§ INSTRUCTIONS TO FOLLOW: Only the lines that hold "electric" should be in the answer, each copied from the data below.

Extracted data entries

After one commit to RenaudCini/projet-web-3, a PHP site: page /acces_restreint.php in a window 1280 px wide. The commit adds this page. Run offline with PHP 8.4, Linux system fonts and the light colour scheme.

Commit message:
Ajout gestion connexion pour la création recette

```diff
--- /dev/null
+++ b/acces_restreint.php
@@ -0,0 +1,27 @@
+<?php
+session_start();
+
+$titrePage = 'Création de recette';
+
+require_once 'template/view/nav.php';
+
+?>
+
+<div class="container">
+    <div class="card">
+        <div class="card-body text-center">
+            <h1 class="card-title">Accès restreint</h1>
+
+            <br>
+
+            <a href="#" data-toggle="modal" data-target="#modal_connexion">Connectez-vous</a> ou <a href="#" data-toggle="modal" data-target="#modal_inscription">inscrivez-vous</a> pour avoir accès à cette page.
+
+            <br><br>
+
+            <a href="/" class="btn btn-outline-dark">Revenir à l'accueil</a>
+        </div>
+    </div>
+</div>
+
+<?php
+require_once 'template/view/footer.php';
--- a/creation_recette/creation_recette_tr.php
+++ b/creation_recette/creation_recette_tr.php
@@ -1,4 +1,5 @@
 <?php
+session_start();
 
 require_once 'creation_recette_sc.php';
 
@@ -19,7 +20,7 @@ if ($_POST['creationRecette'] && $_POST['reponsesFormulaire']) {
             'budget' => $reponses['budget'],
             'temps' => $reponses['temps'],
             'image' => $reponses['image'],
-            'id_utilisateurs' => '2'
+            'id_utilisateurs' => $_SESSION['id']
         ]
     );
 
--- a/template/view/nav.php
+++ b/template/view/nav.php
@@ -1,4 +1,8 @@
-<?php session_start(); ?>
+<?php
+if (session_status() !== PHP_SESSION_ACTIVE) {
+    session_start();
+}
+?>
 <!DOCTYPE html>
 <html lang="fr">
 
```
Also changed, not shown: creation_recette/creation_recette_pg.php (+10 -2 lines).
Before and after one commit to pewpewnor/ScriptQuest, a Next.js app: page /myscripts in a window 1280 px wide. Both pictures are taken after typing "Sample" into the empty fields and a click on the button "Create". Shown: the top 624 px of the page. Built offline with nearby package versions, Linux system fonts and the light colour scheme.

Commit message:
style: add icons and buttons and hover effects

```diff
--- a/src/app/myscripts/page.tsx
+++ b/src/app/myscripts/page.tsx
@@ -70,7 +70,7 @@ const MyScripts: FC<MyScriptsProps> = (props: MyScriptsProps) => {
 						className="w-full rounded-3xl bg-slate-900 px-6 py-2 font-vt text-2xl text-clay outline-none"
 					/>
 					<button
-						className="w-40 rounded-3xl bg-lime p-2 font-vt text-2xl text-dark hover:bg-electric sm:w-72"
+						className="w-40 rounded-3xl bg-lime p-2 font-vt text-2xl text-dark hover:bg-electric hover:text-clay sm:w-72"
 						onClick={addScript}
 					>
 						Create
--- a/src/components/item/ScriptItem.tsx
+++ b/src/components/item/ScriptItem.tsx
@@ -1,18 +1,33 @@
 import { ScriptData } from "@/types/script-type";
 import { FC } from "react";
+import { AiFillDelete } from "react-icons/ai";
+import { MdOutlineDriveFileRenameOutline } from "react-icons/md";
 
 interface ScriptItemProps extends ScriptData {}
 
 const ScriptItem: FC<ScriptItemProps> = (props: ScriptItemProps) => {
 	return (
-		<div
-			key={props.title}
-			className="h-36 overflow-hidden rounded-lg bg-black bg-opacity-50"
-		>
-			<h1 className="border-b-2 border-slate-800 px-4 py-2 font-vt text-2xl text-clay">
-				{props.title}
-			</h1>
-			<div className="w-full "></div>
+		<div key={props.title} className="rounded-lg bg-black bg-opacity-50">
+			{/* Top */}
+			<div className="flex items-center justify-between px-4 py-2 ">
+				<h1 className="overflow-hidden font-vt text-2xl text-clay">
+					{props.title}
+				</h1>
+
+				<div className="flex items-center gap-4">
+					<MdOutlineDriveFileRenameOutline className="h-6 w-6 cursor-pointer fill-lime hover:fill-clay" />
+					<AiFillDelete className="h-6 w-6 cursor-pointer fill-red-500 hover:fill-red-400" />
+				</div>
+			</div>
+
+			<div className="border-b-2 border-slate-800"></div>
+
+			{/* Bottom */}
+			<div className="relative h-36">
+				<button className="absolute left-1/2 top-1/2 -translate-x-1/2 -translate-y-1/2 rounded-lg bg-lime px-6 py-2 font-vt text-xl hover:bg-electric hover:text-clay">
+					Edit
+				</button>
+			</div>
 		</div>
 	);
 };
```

§ TASK RESPONSE:
-						className="w-40 rounded-3xl bg-lime p-2 font-vt text-2xl text-dark hover:bg-electric sm:w-72"
+						className="w-40 rounded-3xl bg-lime p-2 font-vt text-2xl text-dark hover:bg-electric hover:text-clay sm:w-72"
+				<button className="absolute left-1/2 top-1/2 -translate-x-1/2 -translate-y-1/2 rounded-lg bg-lime px-6 py-2 font-vt text-xl hover:bg-electric hover:text-clay">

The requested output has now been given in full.